Surprising things I learned at the Apple Store — and one thing that was no surprise at all

“Yesterday, I visited my local Apple Store (4th Street in Berkeley) and got my first hands-on time with the Apple Watch and the 12-inch MacBook,” Ted Landau writes for Slanted Viewpoint.

“After all I had read about these two new Apple products over the past few weeks, I expected the event to be anti-climatic, confirming conclusions I had drawn from my immersion in the web coverage,” Landau writes. “Many of my expectations were met. But I was also in for a few surprises.”

“My biggest hesitation about getting an Apple Watch was that it wouldn’t be worth the bother. I’m content taking my iPhone out of my pocket; I don’t need a separate device to save me that effort — especially one that needs charging every night and may not always display the time on demand. However, after playing with the Watch for a while, I began to change my tune,” Landau writes. “Access to maps, notifications, email, Apple Pay, Siri, and more — all with the flick of my wrist. I could see where I would really enjoy having this device. And the interface worked much more smoothly than I anticipated. The touch screen, the button, the digital crown: I got the hang of combining their actions in no time at all. No amount of advertising can substitute for actually spending time with an Apple Watch. If you have any doubts about the Watch, you owe it to yourself to get over to an Apple Store. Like me, you may be pleasantly surprised.”

Much more in the full article here.

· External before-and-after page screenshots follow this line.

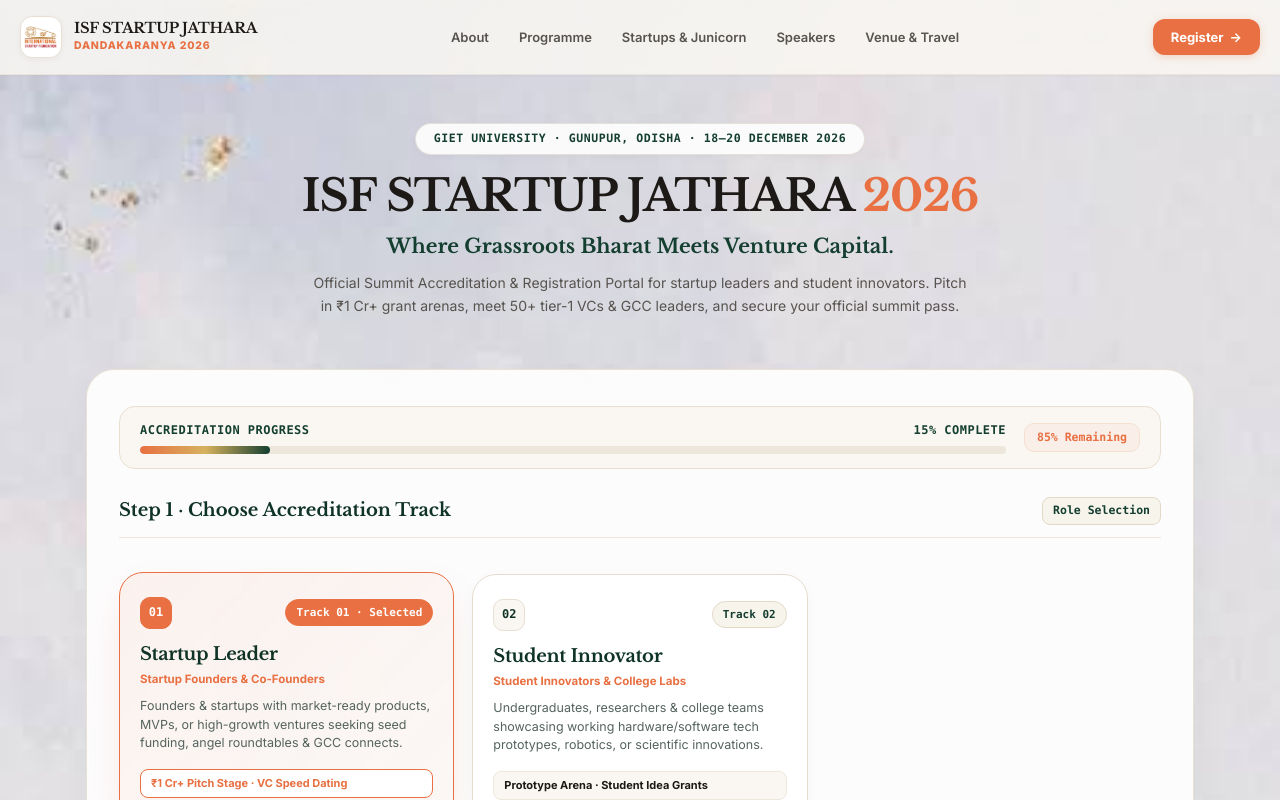
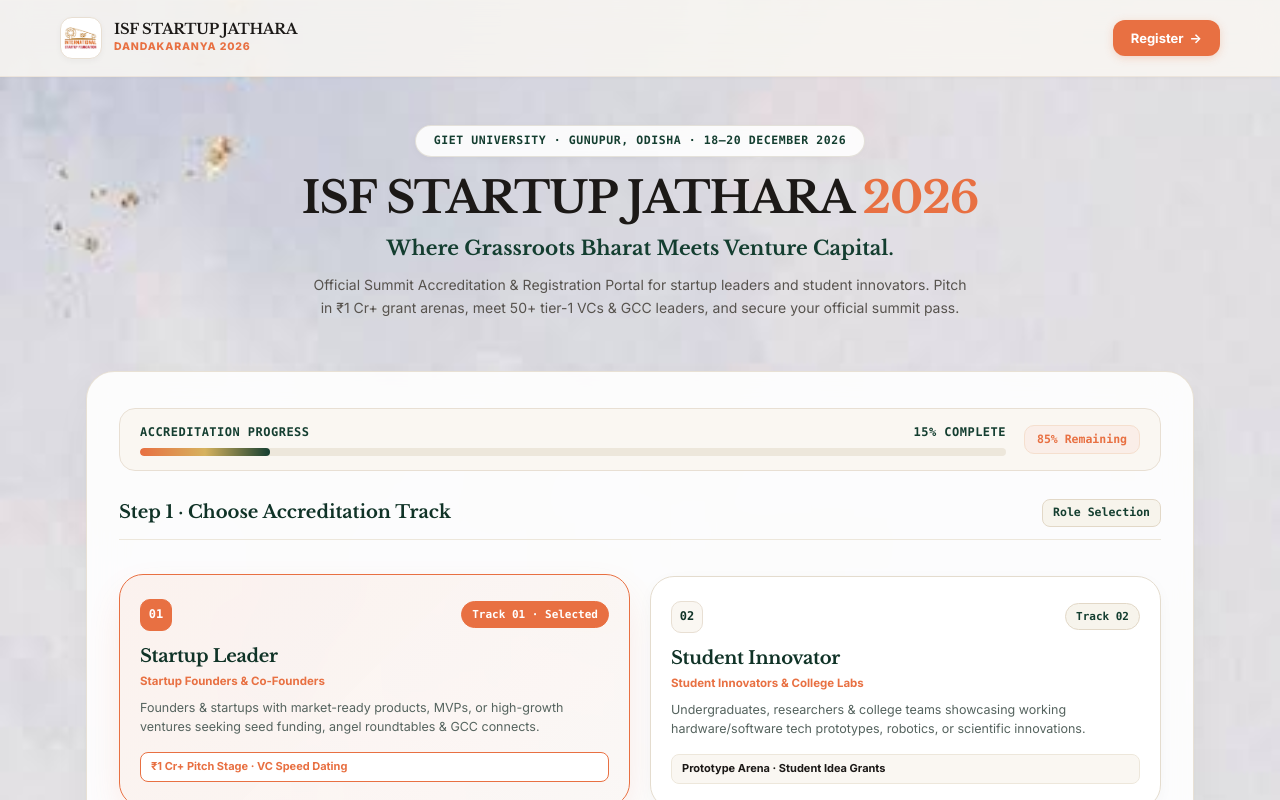
Before and after one commit to comapny230-code/ISF-Registration, a Next.js app in the folder frontend-web/: page /register in a window 1280 px wide. Shown: the top 800 px of the page. Built offline with nearby package versions, Linux system fonts and the light colour scheme; a web font is replaced by a local one.

Commit message:
fix: remove navigation links from header and align registration user interface

```diff
--- a/frontend-web/app/globals.css
+++ b/frontend-web/app/globals.css
@@ -87,7 +87,7 @@ h2 { font-size: 1.5rem; font-weight: 700; }
 p { margin: 0 0 1em; }
 
 .container { max-width: 1200px; width: 100%; margin: 0 auto; padding: 0 20px; }
-.header-container { max-width: 1360px; width: 100%; margin: 0 auto; padding: 0 20px; display: flex; align-items: center; justify-content: space-between; gap: 16px; min-height: 62px; }
+.header-container { max-width: 1200px; width: 100%; margin: 0 auto; padding: 0 20px; display: flex; align-items: center; justify-content: space-between; gap: 16px; min-height: 64px; }
 .site-header {
   border-bottom: 1px solid rgba(232, 223, 211, 0.7);
   background: rgba(250, 247, 242, 0.85);
--- a/frontend-web/app/layout.tsx
+++ b/frontend-web/app/layout.tsx
@@ -34,24 +34,6 @@ export default function RootLayout({ children }: { children: React.ReactNode })
               </Link>
             </div>
 
-            <nav className="header-nav" aria-label="Main Navigation">
-              <a href="https://jathara.netlify.app/about" target="_blank" rel="noopener noreferrer" className="nav-link">
-                About
-              </a>
-              <a href="https://jathara.netlify.app/programme" target="_blank" rel="noopener noreferrer" className="nav-link">
-                Programme
-              </a>
-              <a href="https://jathara.netlify.app/startups" target="_blank" rel="noopener noreferrer" className="nav-link">
-                Startups & Junicorn
-              </a>
-              <a href="https://jathara.netlify.app/speakers" target="_blank" rel="noopener noreferrer" className="nav-link">
-                Speakers
-              </a>
-              <a href="https://jathara.netlify.app/venue" target="_blank" rel="noopener noreferrer" className="nav-link">
-                Venue & Travel
-              </a>
-            </nav>
-
             <div className="header-right">
               <Link href="/register" className="nav-btn-register">
                 <span>Register</span>
--- a/frontend-web/app/register/page.tsx
+++ b/frontend-web/app/register/page.tsx
@@ -1013,8 +1013,8 @@ export default function RegisterPage() {
         /* STEP 1: Track Cards (Exact Netlify Sector Card style) */
         .tracks-grid {
           display: grid;
-          grid-template-columns: repeat(3, 1fr);
-          gap: 18px;
+          grid-template-columns: repeat(2, 1fr);
+          gap: 20px;
           margin-bottom: 24px;
         }
         .track-card {
@@ -1227,7 +1227,7 @@ export default function RegisterPage() {
         /* Inputs & Form Groups (Clean minimal styling) */
         .form-grid-fields {
           display: grid;
-          grid-template-columns: repeat(auto-fit, minmax(220px, 1fr));
+          grid-template-columns: repeat(2, 1fr);
           gap: 16px;
         }
         .field-full-width {
@@ -1609,6 +1609,14 @@ export default function RegisterPage() {
           }
           .tracks-grid, .perks-strip-matrix {
             grid-template-columns: 1fr;
+          }
+        }
+        @media (max-width: 640px) {
+          .form-grid-fields {
+            grid-template-columns: 1fr;
+          }
+          .portal-card-main {
+            padding: 24px 16px;
           }
         }
       `}</style>
@@ -1776,7 +1784,7 @@ export default function RegisterPage() {
                       </div>
                     </div>
 
-                    <div className="form-group-item">
+                    <div className="form-group-item field-full-width">
                         <label className="form-label-row" htmlFor="domain">
                           <span>Focus Sector / Innovation Domain <span className="field-req-mark">*</span></span>
                         </label>
@@ -2076,7 +2084,7 @@ export default function RegisterPage() {
                       </div>
                     </div>
 
-                    <div className="form-group-item field-full-width">
+                    <div className="form-group-item">
                       <label className="form-label-row" htmlFor="linkedinUrl">
                         <span>LinkedIn Profile / URL {isStartupOrInnovator && <span className="field-req-mark">*</span>}</span>
                       </label>
```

MacDailyNews Take: As we wrote on March 27th:

Just like the tens of millions who said they didn’t want or need an iPhone, who are now on their fifth iPhone, so it’ll go with Apple Watch.

Related articles:
Carl Howe: Apple Watch – an overnight multi-billion dollar business – April 17, 2015
My Apple Watch try-on experience – April 14, 2015
Apple Watch Edition is poised to disrupt the classic Swiss watch – April 16, 2015


  1. I just cannot understand why people keep writing stupid articles about AppleWatch Edition. A gold Rolex Datejust has the same movement in it as a stainless steel Rolex Datejust. It just costs $25,000 more. Why? It’s gold. And it tells everyone who sees it “how you roll”. This is normal for the watch industry. The wealthy buy these things everyday. It tells others who know what you are wearing what economic strata you are in. The only people who think it’s ridiculous are those that cannot afford it.

      1. Then you just don’t get it, Arnold, or you choose to ignore it.

        This is the first product in Apple history to be intentionally overpriced for the purpose of being expensive.

        That’s a subtle concept, and it’s been misunderstood at this site by a lot of people.

        It’s one thing to develop a product and sell it for a lot of money. Apple has charged a premium for years over their competition, which is fine with me. The iPhone and the Macbook Pro are worth everything I’ve paid.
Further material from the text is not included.